Lemons are a citrus fruit, which means that they’re loaded with delicate, pulpy sacs containing flavorful liquid. The fruit explodes with sweetly tart, sour juice that matches the bright mood of its cheery, yellow color. Lemon has a quintessentially citric acidity, that’s far less sweet than an orange, but tastes sweeter than a lime. Lemons are only somewhat bitter, whereas limes’ bitter flavor is more pronounced.
These special fruits are eaten in countless ways, and used in bajillions of recipes for both food and drink. Ironically, they’re almost never eaten on their own without added ingredients!

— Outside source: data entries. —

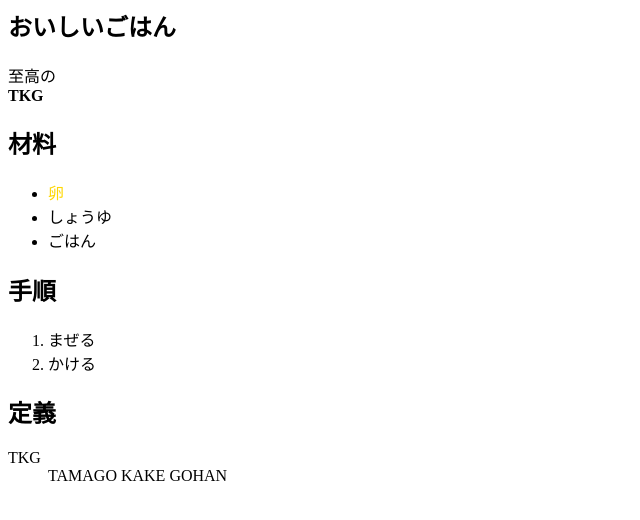
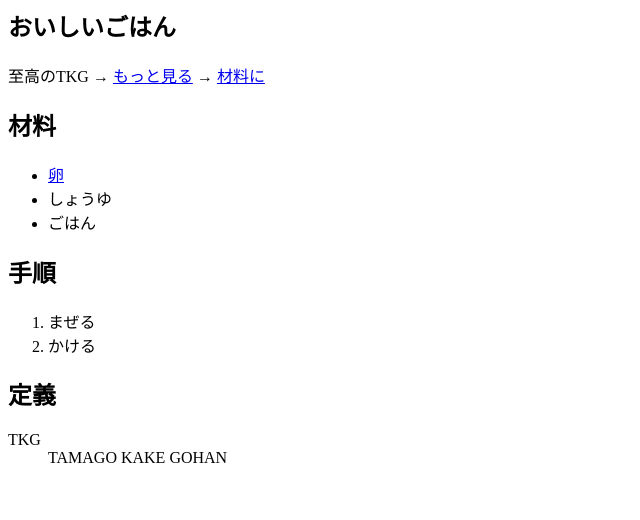
Before and after one commit to que-sera/gittest, a plain HTML site: page index.html in a window 1280 px wide. Shown: the whole page, without its empty margins (0-640 px from the left). Drawn offline with Linux system fonts and the light colour scheme.

Commit message:
Dotinstall No.14 #9

```diff
--- a/index.html
+++ b/index.html
@@ -5,19 +5,15 @@
         <title>はじめてのHTML</title>
     </head>
     <body>
-
 <!--
-strong
-br
-span
+a:  リンク
 -->
-
-    <article>
+        <article>
         <h1>おいしいごはん</h1>
-        <p>至高の<br><strong>TKG</strong></p>
-        <h2>材料</h2>
+        <p>至高のTKG → <a href="more.html">もっと見る</a> → <a href="#stuff">材料に</a></p>
+        <h2 id="stuff">材料</h2>
         <ul>
-            <li><span style="color:gold">卵</span></li>
+            <li><a href="http://dotinstall.com" target="_blank">卵</a></li>
             <li>しょうゆ</li>
             <li>ごはん</li>
         </ul>
```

It takes some work to coax a lemon from its peel. Lemons are soft fruits and the rind is pliable, but it doesn’t peel away as easily as other citrus fruits like oranges and clementines. The thin, yellow portion of the waxy skin of the lemon is edible, and is typically called “zest”, whether it’s grated or sliced away. The white pith and seeds are inedible and should be discarded. The juicy sections of individual lemon fruit can be eaten raw, although their sour flavor is used more as an ingredient than to be enjoyed on its own.

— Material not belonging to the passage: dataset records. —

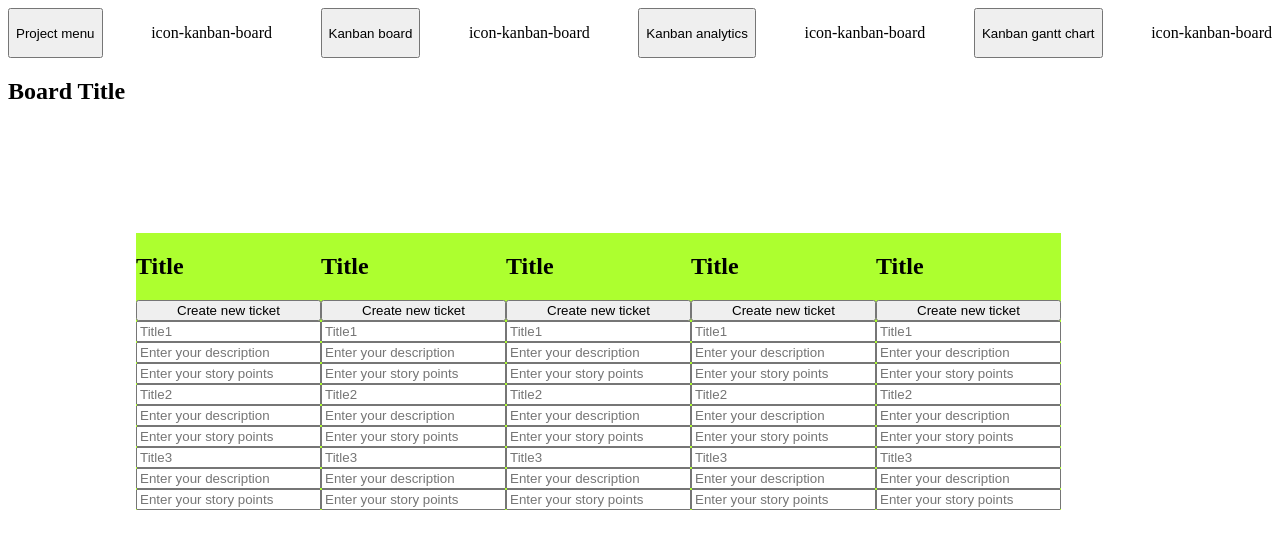
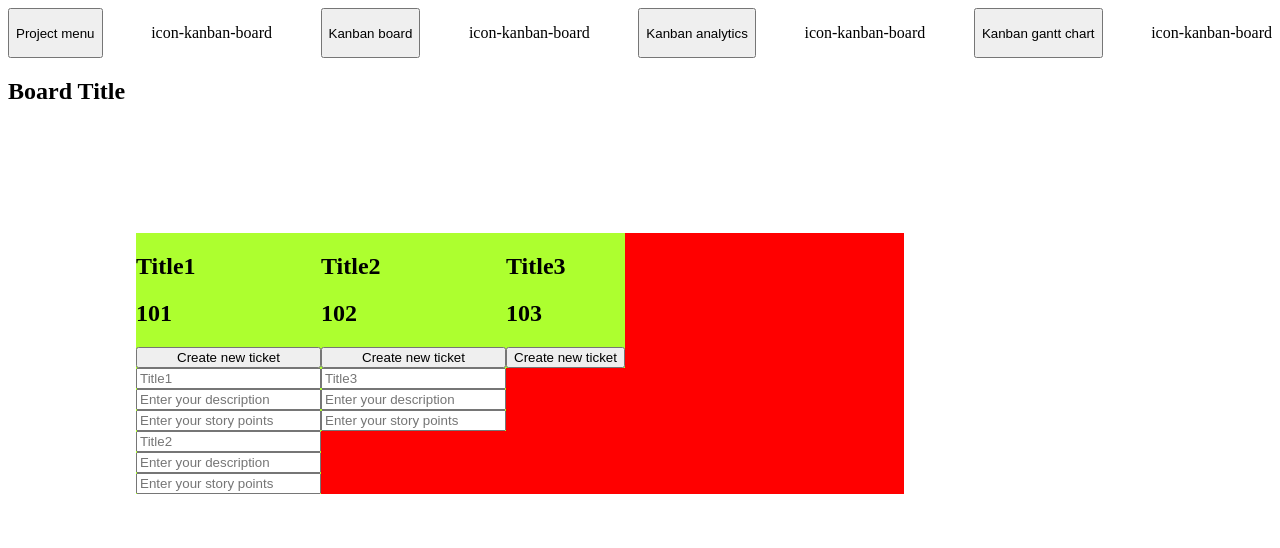
Before and after one commit to JWears/Kanban-app, an Angular app: page /kanban-board in a window 1280 px wide. Shown: the top 548 px of the page. Built offline with nearby package versions, Linux system fonts and the light colour scheme.

Commit message:
Add mock data with ticket rendering for swimlanes

```diff
--- a/src/app/project-boards/kanban-board/kanban-board.component.html
+++ b/src/app/project-boards/kanban-board/kanban-board.component.html
@@ -13,7 +13,7 @@
   <div class="board-container">
     <h2> Board Title</h2>
     <div class="board-columns">
-      <app-kanban-swimlane *ngFor="let swimlane of swimlaneList" [storyTicketList]="[]"></app-kanban-swimlane>
+      <app-kanban-swimlane *ngFor="let swimlane of swimlaneList" [swimlaneComponent]="swimlane" [storyTicketList]="storyTicketList"></app-kanban-swimlane>
     </div>
   </div>
 </div>
--- a/src/app/project-boards/kanban-board/kanban-board.component.ts
+++ b/src/app/project-boards/kanban-board/kanban-board.component.ts
@@ -2,6 +2,7 @@ import { Component } from '@angular/core';
 import { TabComponent } from '../project-types/tab-component.type';
 import { CommonModule } from '@angular/common';
 import { KanbanSwimlaneComponent } from './kanban-swimlane/kanban-swimlane.component';
+import { KanbanStoryTicketComponent } from './kanban-story-ticket/kanban-story-ticket.component';
 @Component({
   selector: 'app-kanban-board',
   standalone: true,
@@ -19,7 +20,41 @@ export class KanbanBoardComponent implements TabComponent {
   component: any = KanbanBoardComponent;
   isActive: boolean = false;
   isDisabled: boolean = false;
-  swimlaneList: KanbanSwimlaneComponent[] = [ new KanbanSwimlaneComponent(), new KanbanSwimlaneComponent(), new KanbanSwimlaneComponent(), new KanbanSwimlaneComponent(), new KanbanSwimlaneComponent() ];
+
+  private mockTicketData = [
+      {
+        ticketTitle: "Title1",
+        ticketId: 101,
+        ticketRegisteredSwimlaneId: 101,
+      } as KanbanStoryTicketComponent,
+      {
+        ticketTitle: "Title2",
+        ticketId: 102,
+        ticketRegisteredSwimlaneId: 101,
+      } as KanbanStoryTicketComponent,
+      {
+        ticketTitle: "Title3",
+        ticketId: 103,
+        ticketRegisteredSwimlaneId: 102,
+      } as KanbanStoryTicketComponent
+    ];
+
+  mockSwimlaneData = [
+    {
+      swimlaneTitle: "Title1",
+      swimlaneId: 101,
+    } as KanbanSwimlaneComponent,
+    {
+      swimlaneTitle: "Title2",
+      swimlaneId: 102,
+    } as KanbanSwimlaneComponent,
+    {
+      swimlaneTitle: "Title3",
+      swimlaneId: 103,
+    } as KanbanSwimlaneComponent,
+  ];
+  swimlaneList: KanbanSwimlaneComponent[] = this.mockSwimlaneData;
+  storyTicketList: KanbanStoryTicketComponent[] = this.mockTicketData;
 
   public onClick(): void{
     // call data for board to load
--- a/src/app/project-boards/kanban-board/kanban-story-ticket/kanban-story-ticket.component.html
+++ b/src/app/project-boards/kanban-board/kanban-story-ticket/kanban-story-ticket.component.html
@@ -1,4 +1,4 @@
-<div class="ticket-container">
+<div *ngIf="swimlaneId === ticketComponent?.ticketRegisteredSwimlaneId" class="ticket-container">
   <input type="text" name="ticket-title" [placeholder]="ticketComponent?.ticketTitle ?? 'Enter your title'">
   <input type="text" name="ticket-description" [placeholder]="ticketComponent?.ticketDescription ?? 'Enter your description' ">
   <input type="number" name="ticket-points" [placeholder]="ticketComponent?.storyPoint ?? 'Enter your story points'">
--- a/src/app/project-boards/kanban-board/kanban-story-ticket/kanban-story-ticket.component.ts
+++ b/src/app/project-boards/kanban-board/kanban-story-ticket/kanban-story-ticket.component.ts
@@ -1,9 +1,12 @@
+import { CommonModule } from '@angular/common';
 import { Component, Input } from '@angular/core';
 
 @Component({
   selector: 'app-kanban-story-ticket',
   standalone: true,
-  imports: [],
+  imports: [
+    CommonModule
+  ],
   templateUrl: './kanban-story-ticket.component.html',
   styleUrl: './kanban-story-ticket.component.less'
 })
@@ -13,6 +16,7 @@ export class KanbanStoryTicketComponent {
   public ticketTitle: string = "";
   public ticketDescription: string = "";
   public storyPoint: number = 0;
+  public ticketRegisteredSwimlaneId: number = 0;
   @Input() swimlaneId: number = 0;
   @Input() ticketComponent: KanbanStoryTicketComponent | null = null;
 }
--- a/src/app/project-boards/kanban-board/kanban-swimlane/kanban-swimlane.component.html
+++ b/src/app/project-boards/kanban-board/kanban-swimlane/kanban-swimlane.component.html
@@ -1,8 +1,9 @@
 <div class="swimlane-container">
   <div class="swimlane-title">
-    <h2>Title</h2>
+    <h2>{{swimlaneComponent.swimlaneTitle}}</h2>
+    <h2>{{swimlaneComponent.swimlaneId}}</h2>
   </div>
   <button (click)="createTicket()">Create new ticket</button>
   <div class="swimlane-tickets">
-    <app-kanban-story-ticket *ngFor="let item of storyTicketList2" [swimlaneId]="swimlaneId" [ticketComponent]="item"></app-kanban-story-ticket>
+    <app-kanban-story-ticket *ngFor="let item of storyTicketList" [swimlaneId]="swimlaneComponent.swimlaneId" [ticketComponent]="item"></app-kanban-story-ticket>
 </div>
--- a/src/app/project-boards/kanban-board/kanban-swimlane/kanban-swimlane.component.ts
+++ b/src/app/project-boards/kanban-board/kanban-swimlane/kanban-swimlane.component.ts
@@ -12,23 +12,9 @@ import { CommonModule } from '@angular/common';
 export class KanbanSwimlaneComponent {
   public swimlaneTitle: string = "Title";
   public swimlaneId: number = 0;
-  private mockTicketData = [
-    {
-      ticketTitle: "Title1",
-      ticketId: 101,
-    } as KanbanStoryTicketComponent,
-    {
-      ticketTitle: "Title2",
-      ticketId: 102,
-    } as KanbanStoryTicketComponent,
-    {
-      ticketTitle: "Title3",
-      ticketId: 103,
-    } as KanbanStoryTicketComponent
-  ];
 
-  @Input() storyTicketList: KanbanStoryTicketComponent[] = this.mockTicketData;
-  storyTicketList2: KanbanStoryTicketComponent[] = this.mockTicketData;
+  @Input() storyTicketList: KanbanStoryTicketComponent[] = [];
+  @Input() swimlaneComponent: KanbanSwimlaneComponent = {} as KanbanSwimlaneComponent;
 
   createTicket(){
     // what do we need for this
```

How to prepare your lemon will depend on the recipe you’re using. Here are the most common ways to prepare lemon for just about any recipe.